These elements of exchange and power imply consent from the victim, and “that makes it a challenge (to prosecute),” said Winship. “It’s part of the problem why it hasn’t been defined, and this is what we’re trying to do.”
With the annual meeting of the Commission on the Status of Women taking place this week in New York, the IAWJ is using the opportunity to shed light on sextortion.
Sextortion is a widespread phenomenon found in all countries of the world. But since it is mostly unreported, impunity is common for perpetrators.
It is with the goal of ending this impunity that IAWJ launched a programme entitled “Stopping the Abuse of Power for Purposes of Sexual Exploitation: Naming, Shaming, and Ending Sextortion” in March 2009 in The Hague.
Aided by the government of the Netherlands through its MDG3 Fund, the programme pulls together three of IAWJ’s partners from Tanzania, the Philippines, and Bosnia-Herzegovina. The concrete outcome of this initiative will be the creation of a toolkit by June 2011, which will provide judges with a range of current laws that can be applied to cases of sextortion.
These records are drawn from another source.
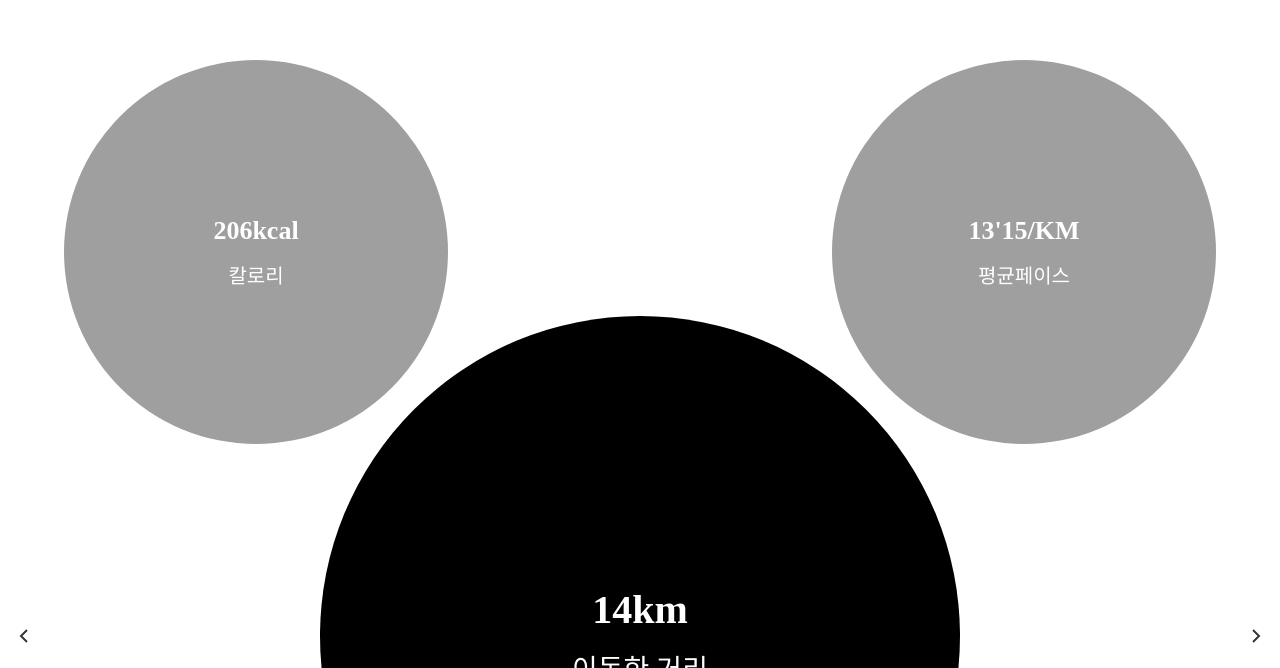
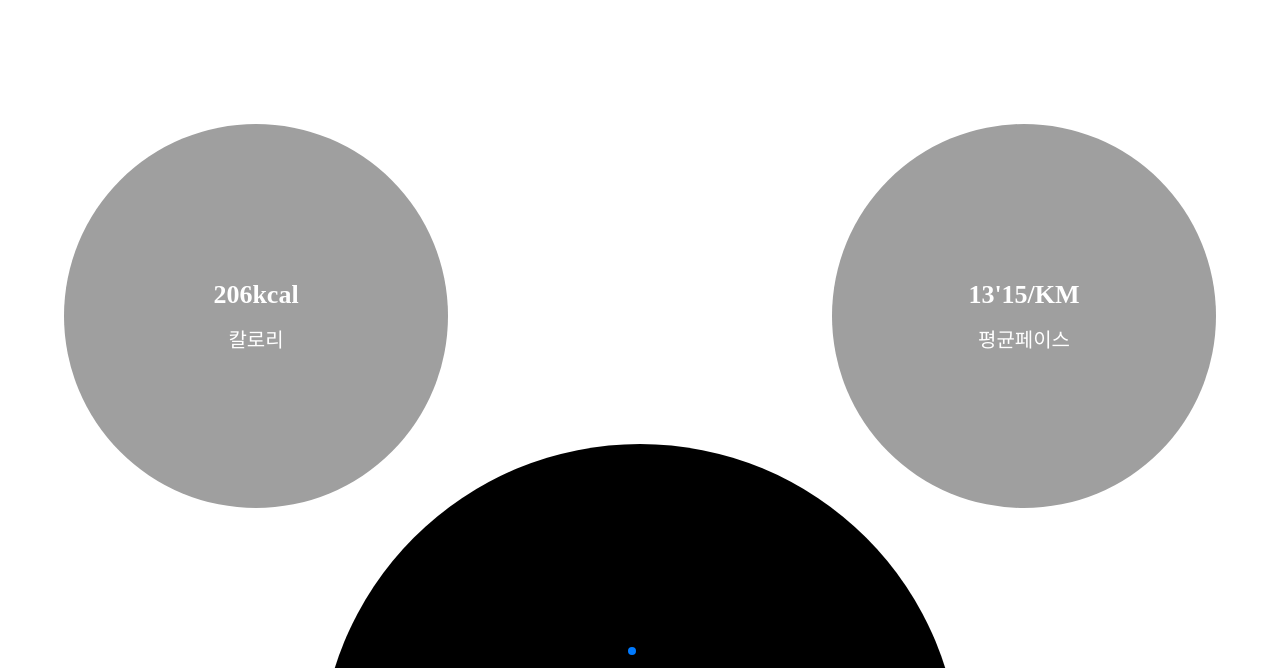
Before and after one commit to Clo-fi/Running-planet-client, a React (Vite) app: page /running in a window 1280 px wide. Shown: the part 132-800 px from the top of the page. Built offline with nearby package versions, Linux system fonts and the light colour scheme.

Commit message:
feat: 운동중- 크루 현활 탭 퍼블리싱

```diff
--- a/package.json
+++ b/package.json
@@ -18,6 +18,7 @@
     "react-router-dom": "^6.23.1",
     "sass": "^1.74.1",
     "sweetalert2": "^11.10.7",
+    "swiper": "^11.1.3",
     "zustand": "^4.5.2"
   },
   "devDependencies": {
--- /dev/null
+++ b/src/routes/running/RunningPage.module.scss
@@ -0,0 +1,11 @@
+.main {
+  display: flex;
+  height: 100vh;
+  flex-direction: column;
+  justify-content: space-between;
+}
+
+.swiper {
+  width: 100%;
+  height: 100vh;
+}
--- a/src/routes/running/RunningPage.tsx
+++ b/src/routes/running/RunningPage.tsx
@@ -1,10 +1,29 @@
+import styles from "./RunningPage.module.scss";
+import { Swiper, SwiperSlide } from "swiper/react";
 import RunningTab from "./components/RunningTab";
+import CrewTab from "./components/crew/CrewTab";
+import "swiper/css/pagination";
+import "swiper/css";
+import { Pagination } from "swiper/modules";
 
 const RunningPage = () => {
   return (
-    <>
-      <RunningTab />
-    </>
+    <main className={styles.main}>
+      <Swiper
+        modules={[Pagination]}
+        slidesPerView={1}
+        pagination={{ clickable: true }}
+        className={styles.swiper}
+        style={{ width: "100%", height: "100%" }}
+      >
+        <SwiperSlide>
+          <RunningTab />
+        </SwiperSlide>
+        <SwiperSlide>
+          <CrewTab />
+        </SwiperSlide>
+      </Swiper>
+    </main>
   );
 };
 
--- a/src/routes/running/components/Circle.module.scss
+++ b/src/routes/running/components/Circle.module.scss
@@ -27,14 +27,14 @@
   @extend %circle;
   width: 30%;
   margin-left: 50%;
-  margin-top: 30%;
+  margin-top: 35%;
 }
 
 .circle_left {
   @extend %circle;
   width: 30%;
   margin-left: 20%;
-  margin-top: 30%;
+  margin-top: 35%;
 }
 
 .circle_active {
@@ -42,7 +42,7 @@
   background-color: black;
   width: 50%;
   margin-left: 25%;
-  margin-top: 35%;
+  margin-top: 45%;
   z-index: 1;
 
   .content {
--- a/src/routes/running/components/RunningTab.module.scss
+++ b/src/routes/running/components/RunningTab.module.scss
@@ -10,7 +10,7 @@
   text-align: center;
   font-size: 3.4rem;
   font-weight: bold;
-  padding: 0 0 3rem 0;
+  padding: 0 0 6rem 0;
 }
 
 .control_section {
@@ -29,13 +29,13 @@
 .right_btn {
   position: absolute;
   right: 0;
-  top: 60%;
+  top: 65%;
   transform: translate(-50%, -50%);
 }
 
 .left_btn {
   position: absolute;
   left: 0;
-  top: 60%;
+  top: 65%;
   transform: translate(50%, -50%);
 }
--- /dev/null
+++ b/src/routes/running/components/crew/CrewList.module.scss
@@ -0,0 +1,13 @@
+.container {
+  max-width: 100%;
+  display: grid;
+  grid-template-columns: repeat(3, 1fr);
+  gap: 10px;
+  height: 70vh;
+  overflow-y: auto;
+  align-items: center;
+  align-content: start;
+
+  padding-bottom: 3rem;
+  margin-bottom: 3rem;
+}
--- /dev/null
+++ b/src/routes/running/components/crew/CrewList.tsx
@@ -0,0 +1,13 @@
+import Member from "./Member";
+import styles from "./CrewList.module.scss";
+const CrewList = () => {
+  return (
+    <section className={styles.container}>
+      {[1, 2, 3, 4, 6, 73, 5, 2, 5, 2, 5, 4, 6, 343].map(() => (
+        <Member />
+      ))}
+    </section>
+  );
+};
+
+export default CrewList;
--- /dev/null
+++ b/src/routes/running/components/crew/CrewTab.module.scss
@@ -0,0 +1,8 @@
+.btn {
+  width: 100%;
+}
+
+.main {
+  height: 100vh;
+  padding: 2rem;
+}
--- /dev/null
+++ b/src/routes/running/components/crew/CrewTab.tsx
@@ -0,0 +1,18 @@
+import Button from "../../../../components/common/Button";
+import CrewList from "./CrewList";
+import styles from "./CrewTab.module.scss";
+
+const CrewTab = () => {
+  return (
+    <div className={styles.main}>
+      <CrewList />
+      <Button
+        value="크루원 격려하기"
+        onClick={() => {}}
+        className={styles.btn}
+      />
+    </div>
+  );
+};
+
+export default CrewTab;
--- /dev/null
+++ b/src/routes/running/components/crew/Member.module.scss
@@ -0,0 +1,12 @@
+.box {
+  display: flex;
+  flex-direction: column;
+  justify-content: center;
+  align-items: center;
+}
+
+.profile {
+  width: 100%;
+  aspect-ratio: 1;
+  background-color: ghostwhite;
+}
--- /dev/null
+++ b/src/routes/running/components/crew/Member.tsx
@@ -0,0 +1,12 @@
+import styles from "./Member.module.scss";
+
+const Member = () => {
+  return (
+    <div className={styles.box}>
+      <div className={styles.profile}></div>
+      <div className={styles.nickname}>1h 03m</div>
+    </div>
+  );
+};
+
+export default Member;
```
Also changed, not shown: 1 other file (tests, documents, lock files or other folders).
As Hon. Teresita de Castro, from the Supreme Court of the Philippines, highlighted during a panel on the issue this week, when people understand that sextortion is a crime, then justice can be done.
Victims of sextortion also need to see it as a crime and overcome their fear of speaking out, even though “when they do come forward, there are other obstacles (for prosecution),” said Nancy Hendry, IAWJ senior legal advisor.
“She or he stands alone not only against the individual defendant, but also against the entire institution that the defendant represents – and historically, the community that has invested its trust in the defendant,” Anne Goldstein, IAWJ human rights education director, told IPS.
IAWJ is not advocating for a new legal framework on this issue, either at the country or international level. “The problem is not an absence of law, the problem is the absence of will to enforce [existing] laws,” Goldstein said.
IAWJ considers sextortion “a form of corruption”, where it is not money but sex that is at stake. But while reparations can be made for financial corruption, sextortion brings psychological and physical damage, and overall is much more dangerous, Hon. de Castro underlined.IAWJ is lobbying to have existing anti-corruption laws used to prosecute sextortion perpetrators. Goldstein told IPS their purpose is to “draw together in one place both the anti-Gender Based Violence laws and the anti-corruption laws that are generally looked at separately but – IAWJ believes – need to be integrated.”
“A successful strategy against sextortion would mainstream anti-corruption efforts into gender – and vice versa,” she said. And for Winship to conclude: “we want to change the thinking, that the currency does not have to be only money; the currency can be asking for sex.”